Brentwood resident Josh Stephens has an unusual ability to take the mind-numbing topic of urban planning and make it interesting – exciting, even.
In his new book, “The Urban Mystique, Notes on California, Los Angeles, and Beyond”, Stephens pulls together, all in one place, a compendium of short essays he wrote over a several-year period for California Planning & Development Report and other publications related to urban planning and design.
In his new book, Stephens covers everything from public transportation to zoning laws to the importance of local watering holes.
NIMBYism is contrasted with YIMBYism (“YES, in my back yard”) in the book.
Racism, local politics and homelessness are also addressed. So, too, the minutiae of setbacks (how close a building can be to the street, the sidewalk, and other buildings).
Here are the names of a few sample essays to give you a feel for The Urban Mystique:
- Where Nobody Knows Your Name
- Housing Crisis, Meet Transportation Crisis
- Dumb Objections to Smart Growth
- Los Angeles’s Moral Failing
- Searching for Los Angeles in Blade Runner 2049
Stephens, who grew up on LA’s Westside, was an English major at Princeton. He later went on to get a masters degree in public policy at Harvard’s Kennedy School of Government, with a focus on urban policy.

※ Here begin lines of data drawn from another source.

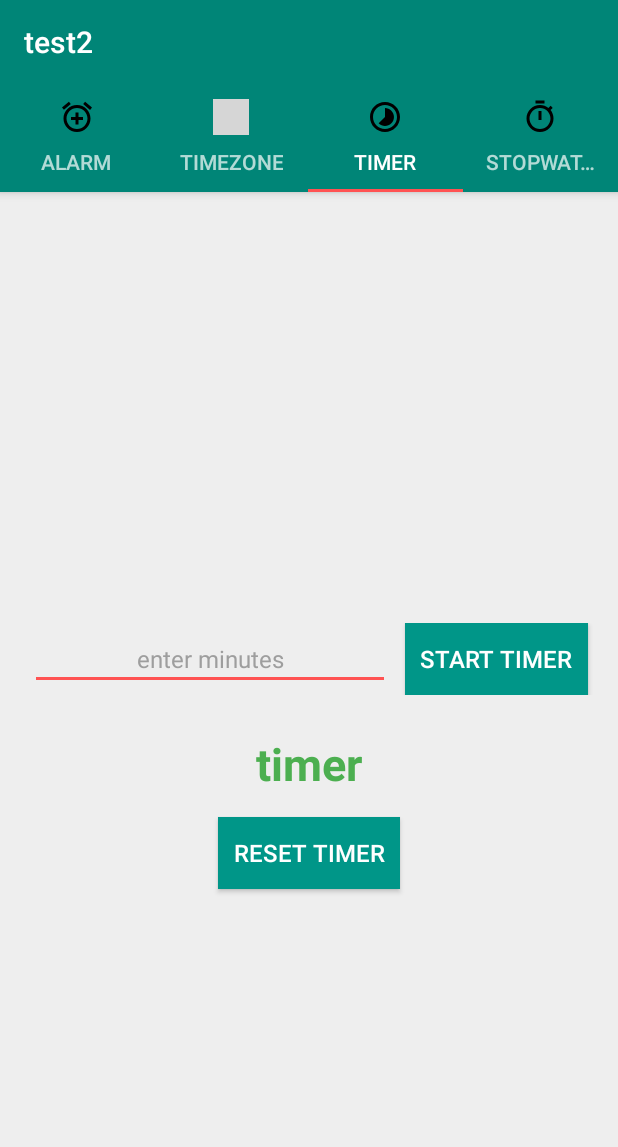
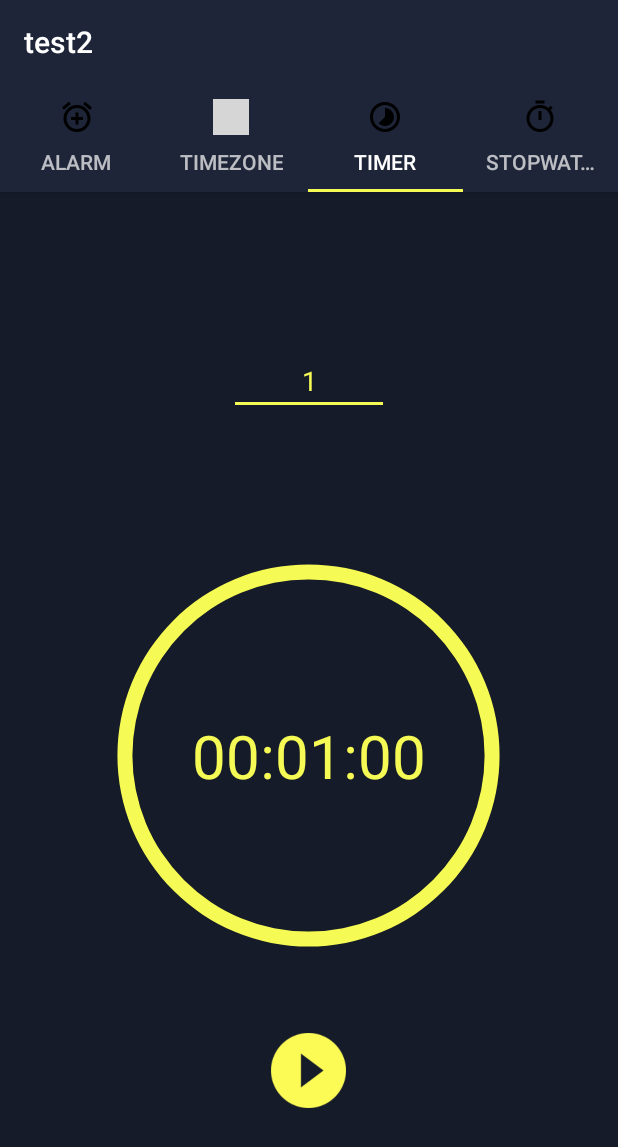
Before and after one commit to vishal16701/test2, an Android app: the screen it shows after launch (MainActivity), tab 3 chosen, on a phone screen of 412 x 824 dp. Shown: the top 1147 px of the screen. Run offline under Robolectric (Android 15) with nearby library versions, the phone set to English and light mode, and no system bars; grey boxes are pictures that could not be loaded.

Commit message:
third commit

```diff
--- a/app/src/main/java/com/example/test2/AppleFragment.java
+++ b/app/src/main/java/com/example/test2/AppleFragment.java
@@ -1,6 +1,7 @@
 package com.example.test2;
 
 import android.os.Bundle;
+import android.support.annotation.NonNull;
 import android.support.v4.app.Fragment;
 import android.view.LayoutInflater;
 import android.view.View;
@@ -18,7 +19,7 @@ public class AppleFragment extends Fragment {
     }
 
     @Override
-    public View onCreateView(LayoutInflater inflater, ViewGroup container,
+    public View onCreateView(@NonNull LayoutInflater inflater, ViewGroup container,
                              Bundle savedInstanceState) {
         // Inflate the layout for this fragment
         return inflater.inflate(R.layout.fragment_apple, container, false);
--- a/app/src/main/java/com/example/test2/OrangeFragment.java
+++ b/app/src/main/java/com/example/test2/OrangeFragment.java
@@ -1,6 +1,7 @@
 package com.example.test2;
 
 import android.os.Bundle;
+import android.support.annotation.NonNull;
 import android.support.v4.app.Fragment;
 import android.view.LayoutInflater;
 import android.view.View;
@@ -18,7 +19,7 @@ public class OrangeFragment extends Fragment {
     }
 
     @Override
-    public View onCreateView(LayoutInflater inflater, ViewGroup container,
+    public View onCreateView(@NonNull LayoutInflater inflater, ViewGroup container,
                              Bundle savedInstanceState) {
         // Inflate the layout for this fragment
         return inflater.inflate(R.layout.fragment_orange, container, false);
--- /dev/null
+++ b/app/src/main/res/drawable/drawable_circle_dark_blue.xml
@@ -0,0 +1,10 @@
+<?xml version="1.0" encoding="utf-8"?>
+<shape xmlns:android="http://schemas.android.com/apk/res/android"
+    android:innerRadiusRatio="2.3"
+    android:shape="ring"
+    android:thickness="10dp"
+    android:useLevel="false">
+
+    <solid android:color="@color/colorPrimaryDark" />
+
+</shape>
--- /dev/null
+++ b/app/src/main/res/drawable/drawable_circle_yellow.xml
@@ -0,0 +1,8 @@
+<?xml version="1.0" encoding="utf-8"?>
+<shape xmlns:android="http://schemas.android.com/apk/res/android"
+    android:innerRadiusRatio="2.3"
+    android:shape="ring"
+    android:thickness="10dp"
+    android:useLevel="true">
+    <solid android:color="@color/colorYellow" />
+</shape>
--- a/app/src/main/res/layout/fragment_grapes.xml
+++ b/app/src/main/res/layout/fragment_grapes.xml
@@ -1,73 +1,68 @@
 <?xml version="1.0" encoding="utf-8"?>
+<RelativeLayout xmlns:android="http://schemas.android.com/apk/res/android"
+    xmlns:tools="http://schemas.android.com/tools"
+    android:id="@+id/activity_main"
+    android:layout_width="match_parent"
+    android:layout_height="match_parent"
+    android:background="@color/colorBackground"
+    tools:context=".GrapesFragment">
 
-<LinearLayout xmlns:android="http://schemas.android.com/apk/res/android"
-    xmlns:tools="http://schemas.android.com/tools"
-    android:layout_width="match_parent"
-android:layout_height="match_parent"
-android:background="#EEEEEE"
-android:gravity="center"
-android:orientation="vertical"
-android:padding="10dp">
-
-<RelativeLayout
-    android:layout_width="fill_parent"
-    android:layout_height="wrap_content">
+    <ProgressBar
+        android:id="@+id/progressBarCircle"
+        style="?android:attr/progressBarStyleHorizontal"
+        android:layout_width="270dp"
+        android:layout_height="270dp"
+        android:layout_centerInParent="true"
+        android:background="@drawable/drawable_circle_dark_blue"
+        android:indeterminate="false"
+        android:max="100"
+        android:progress="100"
+        android:progressDrawable="@drawable/drawable_circle_yellow"
+        android:rotation="-90" />
 
     <EditText
-        android:id="@+id/enterMinutes"
+        android:id="@+id/editTextMinute"
         android:layout_width="wrap_content"
         android:layout_height="wrap_content"
-        android:layout_alignParentLeft="true"
-        android:layout_centerVertical="true"
-        android:layout_marginLeft="10dp"
-        android:layout_marginRight="10dp"
-        android:layout_toLeftOf="@+id/startTimer"
-        android:hint="enter minutes"
-        android:padding="10dp"
-        android:maxLength="4"
+        android:layout_above="@+id/textViewTime"
+        android:layout_centerHorizontal="true"
+        android:layout_marginBottom="200dp"
+        android:gravity="center"
+        android:hint="@string/hint_minute"
         android:inputType="number"
-        android:textSize="16sp"
-        android:gravity="center"
-        android:textColor="#000000"
-        android:textColorHint="#9E9E9E"
-        />
+        android:maxLength="15"
+        android:maxLines="1"
+        android:minEms="5"
+        android:text="@string/_1"
+        android:textColor="@color/colorYellow"
+        android:textColorHint="@color/colorYellow" />
 
-    <Button
-        android:id="@+id/startTimer"
+    <TextView
+        android:id="@+id/textViewTime"
         android:layout_width="wrap_content"
         android:layout_height="wrap_content"
-        android:layout_alignParentRight="true"
-        android:layout_centerVertical="true"
-        android:layout_marginRight="10dp"
-        android:background="#009688"
-        android:padding="10dp"
-        android:textColor="#ffffff"
-        android:textSize="16sp"
-        android:text="start timer" />
+        android:layout_centerInParent="true"
+        android:text="@string/_00_01_00"
+        android:textColor="@color/colorYellow"
+        android:textSize="40sp" />
+
+    <ImageView
+        android:id="@+id/imageViewReset"
+        android:layout_width="30dp"
+        android:layout_height="30dp"
+        android:layout_below="@+id/textViewTime"
+        android:layout_centerInParent="true"
+        android:layout_marginTop="30dp"
+        android:src="@drawable/icon_reset"
+        android:visibility="gone" />
+
+    <ImageView
+        android:id="@+id/imageViewStartStop"
+        android:layout_width="50dp"
+        android:layout_height="50dp"
+        android:layout_below="@+id/progressBarCircle"
+        android:layout_centerHorizontal="true"
+        android:layout_marginTop="50dp"
+        android:src="@drawable/icon_start" />
+
 </RelativeLayout>
-
-    <TextView
-        android:layout_width="wrap_content"
-        android:layout_height="wrap_content"
-        android:id="@+id/countdownText"
-        android:gravity="center"
-        android:layout_gravity="center_horizontal"
-        android:textSize="30sp"
-        android:text="timer"
-        android:layout_marginTop="25dp"
-        android:textStyle="bold"
-        android:textColor="#4CAF50"
-        tools:ignore="HardcodedText" />
-
-    <Button
-        android:id="@+id/resetTimer"
-        android:layout_width="wrap_content"
-        android:layout_height="wrap_content"
-        android:layout_marginTop="15dp"
-        android:background="#009688"
-        android:padding="10dp"
-        android:text="reset timer"
-        android:textColor="#ffffff"
-        android:textSize="16sp" />
-
-</LinearLayout>
--- a/app/src/main/res/layout/fragment_orange.xml
+++ b/app/src/main/res/layout/fragment_orange.xml
@@ -4,7 +4,8 @@
     xmlns:tools="http://schemas.android.com/tools"
     android:layout_width="match_parent"
     android:layout_height="match_parent"
-    tools:context=".OrangeFragment">
+    tools:context=".OrangeFragment"
+    android:background="@color/colorBackground">
 
     <TextView
         android:layout_width="wrap_content"
@@ -12,6 +13,7 @@
         android:text="Orange"
         android:textSize="40dp"
         android:textStyle="bold"
-        android:layout_centerInParent="true"/>
+        android:layout_centerInParent="true"
+        android:textColor="@color/colorYellow"/>
 
 </RelativeLayout>
--- a/app/src/main/res/values/colors.xml
+++ b/app/src/main/res/values/colors.xml
@@ -1,6 +1,8 @@
 <?xml version="1.0" encoding="utf-8"?>
 <resources>
-    <color name="colorPrimary">#008577</color>
-    <color name="colorPrimaryDark">#00574B</color>
-    <color name="colorAccent">#FF5252</color>
+    <color name="colorPrimary">#1E2538</color>
+    <color name="colorPrimaryDark">#0E121B</color>
+    <color name="colorAccent">#F5FA55</color>
+    <color name="colorBackground">#151B29</color>
+    <color name="colorYellow">#F5FA55</color>
 </resources>
--- a/app/src/main/res/values/strings.xml
+++ b/app/src/main/res/values/strings.xml
@@ -10,6 +10,8 @@
     <string name="banana">Banana</string>
     <string name="grapes">Grapes</string>
     <string name="orange">Orange</string>
+    <string name="hint_minute">Minute</string>
+    <string name="message_minutes">Please Enter Minutes...</string>
     <string name="title_alarm_name">title alarm name</string>
     <string name="title_vibrate">title vibrate</string>
     <string name="title_none">title none</string>
@@ -21,4 +23,11 @@
     <string name="stop_timer">Stop Timer</string>
     <string name="reset_timer">Reset Timer</string>
     <string name="timer">00:00:00</string>
-    </resources>
+    <string name="save_lap">Save Lap</string>
+    <string name="reset">Reset</string>
+    <string name="pause">Pause</string>
+    <string name="start">Start</string>
+    <string name="_00_00_00">00:00:00</string>
+    <string name="_00_01_00">00:01:00</string>
+    <string name="_1">1</string>
+</resources>
```
Also changed, not shown: app/src/main/java/com/example/test2/GrapesFragment.java (+158 -57 lines), app/src/main/res/layout/fragment_apple.xml (+7 -8 lines), app/src/main/res/layout/fragment_banana.xml (+14 -12 lines), app/src/main/res/drawable/icon_reset.png (added), app/src/main/res/drawable/icon_start.png (added), app/src/main/res/drawable/icon_stop.png (added).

Stephens decided early on he didn’t want to actually be an urban planner. The minutia gets to him, even. But he never felt like the wheeler-dealer types who are typically drawn to real estate.
By writing about urban planning, Stephens gets to put his English degree to work on a topic he obviously loves.

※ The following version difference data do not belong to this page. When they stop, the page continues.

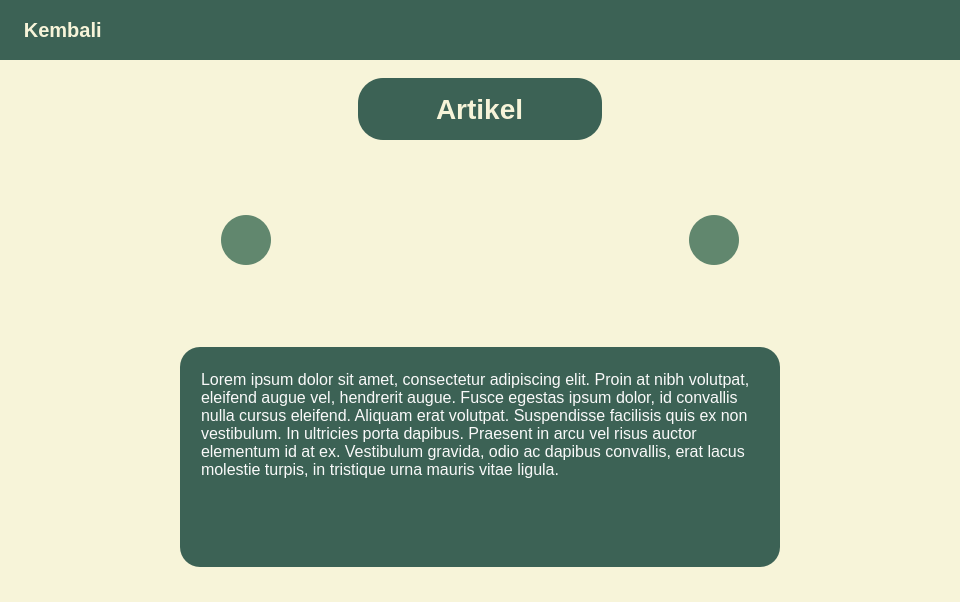
Before: the Qt Designer form ui_temp/artikel/artikelWindow.ui in Salomo309/yarnyard, drawn with Qt 5.
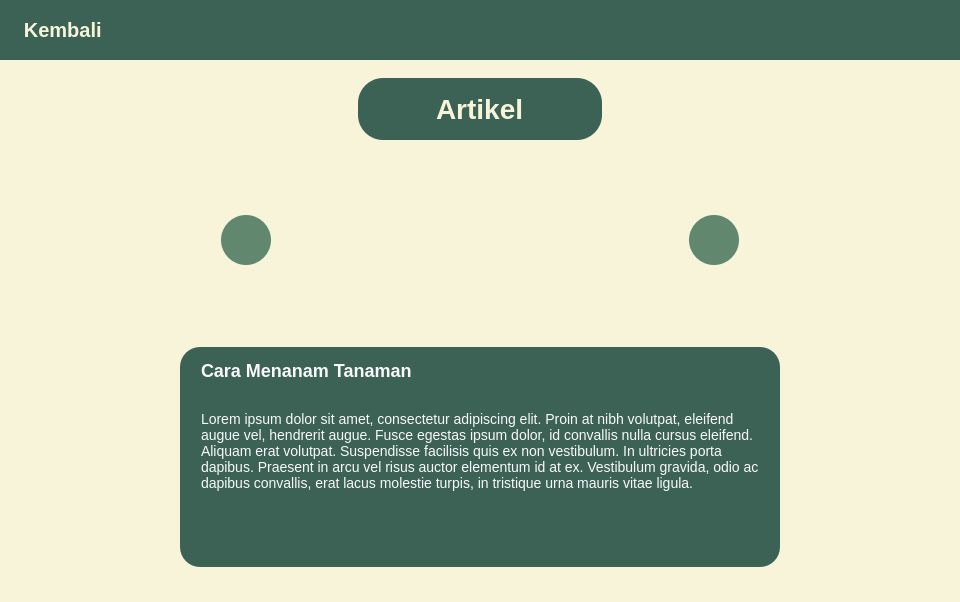
After: the same form once the commit is applied. Icons and pictures are not drawn.

Commit message: fix: artikel pages

Patch:
```diff
--- a/ui_temp/artikel/artikelWindow.ui
+++ b/ui_temp/artikel/artikelWindow.ui
@@ -75,7 +75,14 @@
 #text_description_artikel {
 	color: #F9F9F9;
 	padding: 10px 8px;
-	font-size: 16px;
+	font-size: 14px;
+}
+
+#text_title_artikel {
+	font-size: 18px;
+	color: #F9F9F9;
+	font-weight: 600;
+    padding: 0 8px;
 }</string>
   </property>
   <widget class="QWidget" name="centralwidget">
@@ -439,7 +446,32 @@
               <height>220</height>
              </size>
             </property>
-            <layout class="QHBoxLayout" name="horizontalLayout_9">
+            <layout class="QVBoxLayout" name="verticalLayout_4">
+             <item>
+              <widget class="QPlainTextEdit" name="text_title_artikel">
+               <property name="sizePolicy">
+                <sizepolicy hsizetype="MinimumExpanding" vsizetype="Fixed">
+                 <horstretch>0</horstretch>
+                 <verstretch>0</verstretch>
+                </sizepolicy>
+               </property>
+               <property name="maximumSize">
+                <size>
+                 <width>16777215</width>
+                 <height>35</height>
+                </size>
+               </property>
+               <property name="readOnly">
+                <bool>true</bool>
+               </property>
+               <property name="plainText">
+                <string>Cara Menanam Tanaman</string>
+               </property>
+               <property name="centerOnScroll">
+                <bool>false</bool>
+               </property>
+              </widget>
+             </item>
              <item>
               <widget class="QPlainTextEdit" name="text_description_artikel">
                <property name="readOnly">
```
Left out of the diff: 11 changed lines with no effect on the pictures. The commit also changes 20 other files.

He’s an optimist, really: He thinks LA has made huge strides in recent decades when it comes to public transportation and he sees the promise of smart growth and sustainability.
Stephens said he thinks it’s inevitable Brentwood (and most of Los Angeles) will see continued up-zoning in coming years; the demand for housing is just too acute.
“What people don’t always realize,” said Stephens, “is that denser housing closer to jobs can actually reduce traffic in the area.”
He explained: If people can live close to where they work – and the Westside is a jobs magnet – then there needn’t be so many car trips in and out of the Westside coming from the south, east and the San Fernando Valley to the north.
Despite opposition, Stephens said he thinks the housing development at the Martin Cadillac site (Olympic and Bundy, close to the new Metro stop), could turn out just fine.
Here in Brentwood – which Stephens said is a “great place” — Stephens said he thinks a “silent majority” of Brentwood residents would have prefered to have seen the Green Hollow Square project get built, but “the loudest voices in room” were able to successfully block the project.
Green Hollow Square was a proposed retail center with shopping, a bookstore and a few restaurants. It was to go where the Barry Building is now. The Barry Building is the site of the former Duttons Bookstore. The developer was Charlie Munger, a billionaire.
Stephens refers to Munger and the Barry Building controversy in his essay, “It’s Time to Stop Demonization of Developers.”
Once blocked, the property was boarded up and has remained so for years, with no obvious path forward at this time.
Stephens said he wishes NIMBYs could better define what they are for – and not just what they are against. “If not Green Hollow Square, then what?”
“Los Angeles is a complex place,” noted Stephens. Its urban development, culture and politics are complex as well, he added. As LA moves forward from here, he said he hopes to see a real “sense of welcome” take hold – especially when it comes to members of ethnic minorities and those with lower incomes – people currently underrepresented on the Westside.